### [ASSIGNED TASK]
Could the data below please be reproduced word for word, without the pictures?

### [RECORDED INFORMATION]

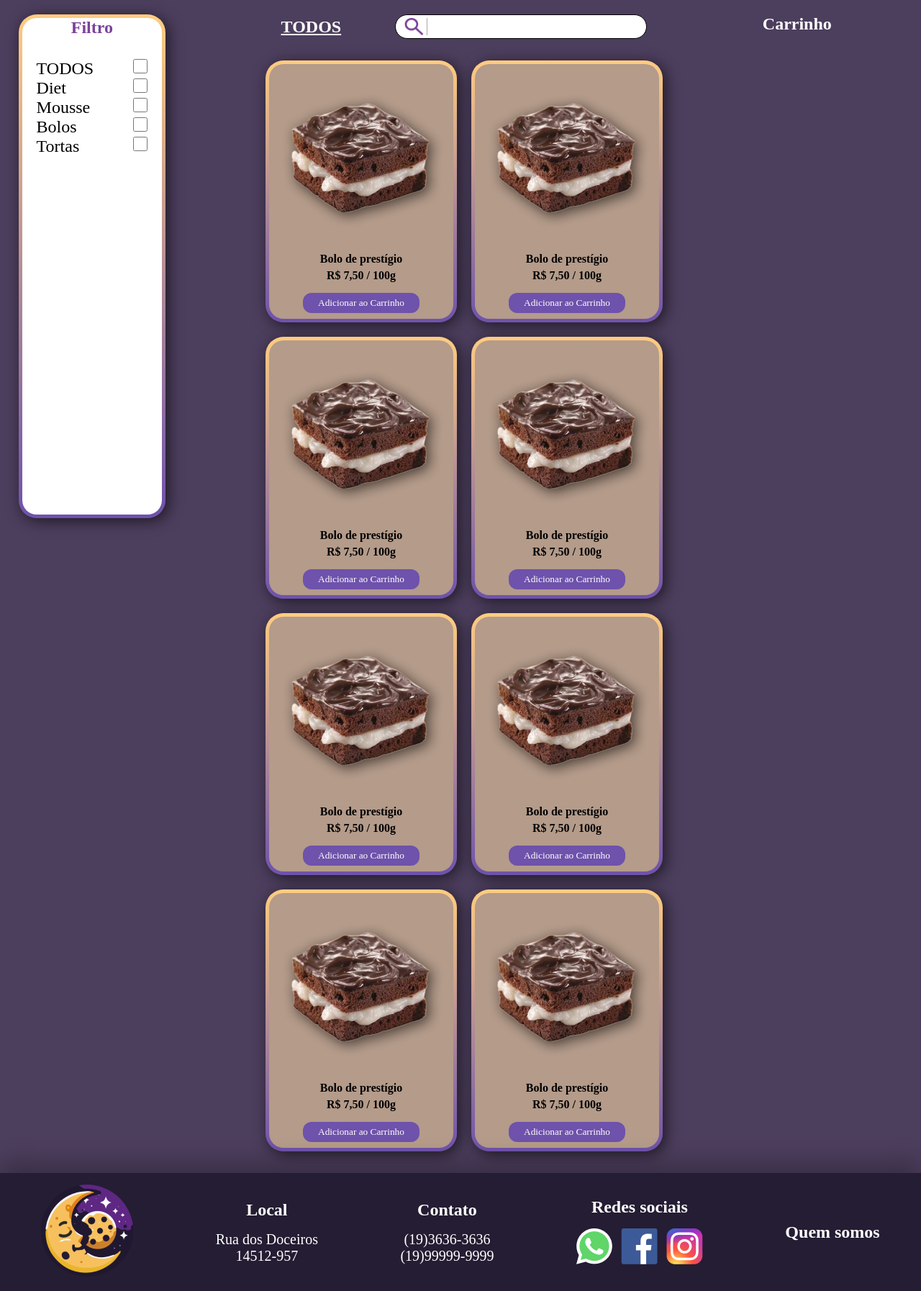
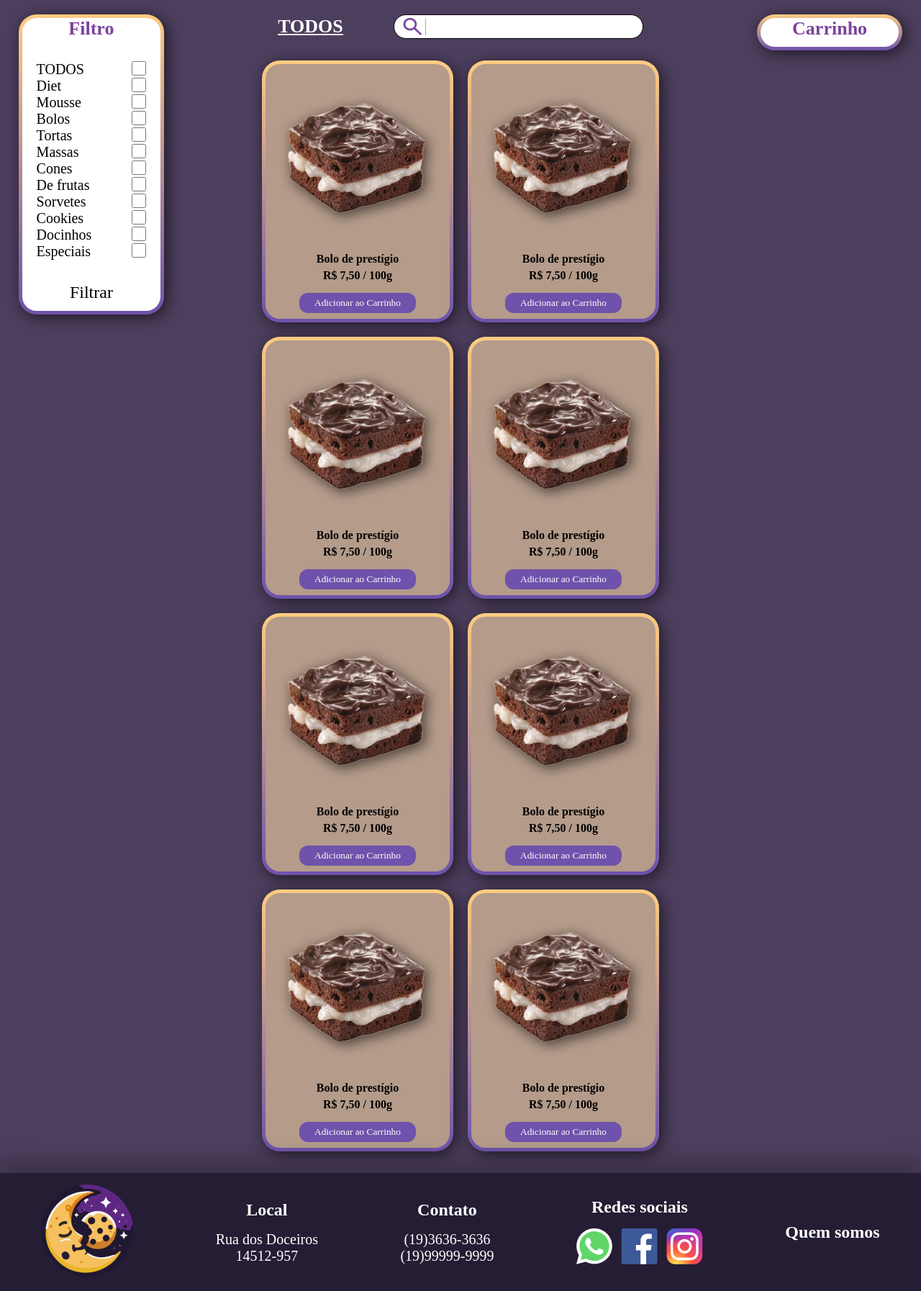
Before and after one commit to erickgusson/SENAC-Projeto-Integrador, a PHP site: page /produtos.html in a window 1280 px wide. Shown: the part 164-1958 px from the top of the page at 72% size. Run offline with PHP 8.4, Linux system fonts and the light colour scheme; some web fonts are replaced.

Commit message:
Alterações na página produtos
Base da janela Carrinho
Alterações em estilos
Alterações em filtros

```diff
--- a/css/produtos.css
+++ b/css/produtos.css
@@ -20,6 +20,7 @@
 
 .produtos-direita {
     display: flex;
+    flex-direction: column;
     flex: 1;
 
 }
@@ -36,6 +37,8 @@
 
 #produtos .produtos-meio .titulo-produtos h2 {
     text-decoration: underline;
+    font-size: 26px;
+
 }
 
 /* Campo Pesquisar */
@@ -44,7 +47,7 @@
     width: 60%;
 }
 
-input[type="search"] {
+input[type="search"]{
     outline: none;
     color: #7B429B;
 }
@@ -113,11 +116,12 @@ body {
 
 /* COLUNA DA ESQUERDA (FILTROS) */
 
-#produtos .produtos-esquerda {
+#produtos .produtos-esquerda,
+#produtos .produtos-direita {
     background-color: white;
     color: black;
 
-    height: 700px;
+    height: max-content;
     width: 100%;
 
     border: 5px solid transparent;
@@ -131,20 +135,22 @@ body {
     box-shadow: 4px 4px 20px rgba(0, 0, 0, .6);
 }
 
-#produtos .produtos-esquerda h2 {
+#produtos .produtos-esquerda h2,
+#produtos .produtos-direita h2 {
     text-align: center;
+    font-size: 26px;
     color: #7B429B;
     margin-bottom: 10px;
 }
 
-#produtos .produtos-esquerda ul  {
+#produtos .produtos-esquerda ul {
     padding: 20px;
 }
 
 #produtos .produtos-esquerda ul li {
     display: flex;
     justify-content: space-between;
-    font-size: 24px;
+    font-size: 20px;
     text-decoration: none;
 
 }
@@ -164,6 +170,25 @@ li:has(input:checked) {
     font-weight: bold
 }
 
-#cb-todos{
+#cb-todos {
     border: 1px solid #6e52ab;
 }
+/* BOTAO FILTRAR */
+#produtos .produtos-esquerda button{
+    /* color: #6e52ab; */
+    padding: 12px;
+    cursor: pointer;
+    font-size: 24px;
+    background: none;
+    transition: 200ms;
+
+}
+
+#produtos .produtos-esquerda button:hover{
+    color: #6e52ab;
+    font-weight: bold;
+    font-size: 26px;
+}
+
+/* ---------------- */
+/* PRODUTOS DIREITA (CARRINHO) */
--- a/produtos.html
+++ b/produtos.html
@@ -36,7 +36,7 @@
         <main id="produtos" class="col">
 
             <div class="produtos-esquerda">
-                <div class="titulo-filtro">
+                <div>
                     <h2>Filtro</h2>
                 </div>
                 <ul>
@@ -45,14 +45,17 @@
                     <li>Mousse<input type="checkbox" name="" id="cb-mousse"></li>
                     <li>Bolos<input type="checkbox" name="" id="cb-bolos"></li>
                     <li>Tortas<input type="checkbox" name="" id="cb-tortas"></li>
-                    <!-- <li>Massas<input type="checkbox" name="" id="cb-"></li>
+                    <li>Massas<input type="checkbox" name="" id="cb-"></li>
                     <li>Cones<input type="checkbox" name="" id="cb-"></li>
                     <li>De frutas<input type="checkbox" name="" id="cb-"></li>
                     <li>Sorvetes<input type="checkbox" name="" id="cb-"></li>
                     <li>Cookies<input type="checkbox" name="" id="cb-"></li>
                     <li>Docinhos<input type="checkbox" name="" id="cb-"></li>
-                        <li>Especiais<input type="checkbox" name="" id="cb-"></li> -->
+                    <li>Especiais<input type="checkbox" name="" id="cb-"></li>
                 </ul>
+                <button type="button">Filtrar</button>
+                <!-- <div class="botao-filtrar">
+                </div> -->
             </div>
 
             <div class="produtos-meio">
@@ -122,7 +125,11 @@
             </div>
 
             <div class="produtos-direita">
+
+                <div>
                     <h2>Carrinho</h2>
+                </div>
+
             </div>
         </main>
     </section>
```
Also changed, not shown: css/style.css (line endings or trailing spaces). Lines whose indentation alone changed are shown as unchanged.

### [WRITTEN REPLY]
Before and after one commit to erickgusson/SENAC-Projeto-Integrador, a PHP site: page /produtos.html in a window 1280 px wide. Shown: the part 164-1958 px from the top of the page at 72% size. Run offline with PHP 8.4, Linux system fonts and the light colour scheme; some web fonts are replaced.

Commit message:
Alterações na página produtos
Base da janela Carrinho
Alterações em estilos
Alterações em filtros

```diff
--- a/css/produtos.css
+++ b/css/produtos.css
@@ -20,6 +20,7 @@
 
 .produtos-direita {
     display: flex;
+    flex-direction: column;
     flex: 1;
 
 }
@@ -36,6 +37,8 @@
 
 #produtos .produtos-meio .titulo-produtos h2 {
     text-decoration: underline;
+    font-size: 26px;
+
 }
 
 /* Campo Pesquisar */
@@ -44,7 +47,7 @@
     width: 60%;
 }
 
-input[type="search"] {
+input[type="search"]{
     outline: none;
     color: #7B429B;
 }
@@ -113,11 +116,12 @@ body {
 
 /* COLUNA DA ESQUERDA (FILTROS) */
 
-#produtos .produtos-esquerda {
+#produtos .produtos-esquerda,
+#produtos .produtos-direita {
     background-color: white;
     color: black;
 
-    height: 700px;
+    height: max-content;
     width: 100%;
 
     border: 5px solid transparent;
@@ -131,20 +135,22 @@ body {
     box-shadow: 4px 4px 20px rgba(0, 0, 0, .6);
 }
 
-#produtos .produtos-esquerda h2 {
+#produtos .produtos-esquerda h2,
+#produtos .produtos-direita h2 {
     text-align: center;
+    font-size: 26px;
     color: #7B429B;
     margin-bottom: 10px;
 }
 
-#produtos .produtos-esquerda ul  {
+#produtos .produtos-esquerda ul {
     padding: 20px;
 }
 
 #produtos .produtos-esquerda ul li {
     display: flex;
     justify-content: space-between;
-    font-size: 24px;
+    font-size: 20px;
     text-decoration: none;
 
 }
@@ -164,6 +170,25 @@ li:has(input:checked) {
     font-weight: bold
 }
 
-#cb-todos{
+#cb-todos {
     border: 1px solid #6e52ab;
 }
+/* BOTAO FILTRAR */
+#produtos .produtos-esquerda button{
+    /* color: #6e52ab; */
+    padding: 12px;
+    cursor: pointer;
+    font-size: 24px;
+    background: none;
+    transition: 200ms;
+
+}
+
+#produtos .produtos-esquerda button:hover{
+    color: #6e52ab;
+    font-weight: bold;
+    font-size: 26px;
+}
+
+/* ---------------- */
+/* PRODUTOS DIREITA (CARRINHO) */
--- a/produtos.html
+++ b/produtos.html
@@ -36,7 +36,7 @@
         <main id="produtos" class="col">
 
             <div class="produtos-esquerda">
-                <div class="titulo-filtro">
+                <div>
                     <h2>Filtro</h2>
                 </div>
                 <ul>
@@ -45,14 +45,17 @@
                     <li>Mousse<input type="checkbox" name="" id="cb-mousse"></li>
                     <li>Bolos<input type="checkbox" name="" id="cb-bolos"></li>
                     <li>Tortas<input type="checkbox" name="" id="cb-tortas"></li>
-                    <!-- <li>Massas<input type="checkbox" name="" id="cb-"></li>
+                    <li>Massas<input type="checkbox" name="" id="cb-"></li>
                     <li>Cones<input type="checkbox" name="" id="cb-"></li>
                     <li>De frutas<input type="checkbox" name="" id="cb-"></li>
                     <li>Sorvetes<input type="checkbox" name="" id="cb-"></li>
                     <li>Cookies<input type="checkbox" name="" id="cb-"></li>
                     <li>Docinhos<input type="checkbox" name="" id="cb-"></li>
-                        <li>Especiais<input type="checkbox" name="" id="cb-"></li> -->
+                    <li>Especiais<input type="checkbox" name="" id="cb-"></li>
                 </ul>
+                <button type="button">Filtrar</button>
+                <!-- <div class="botao-filtrar">
+                </div> -->
             </div>
 
             <div class="produtos-meio">
@@ -122,7 +125,11 @@
             </div>
 
             <div class="produtos-direita">
+
+                <div>
                     <h2>Carrinho</h2>
+                </div>
+
             </div>
         </main>
     </section>
```
Also changed, not shown: css/style.css (line endings or trailing spaces). Lines whose indentation alone changed are shown as unchanged.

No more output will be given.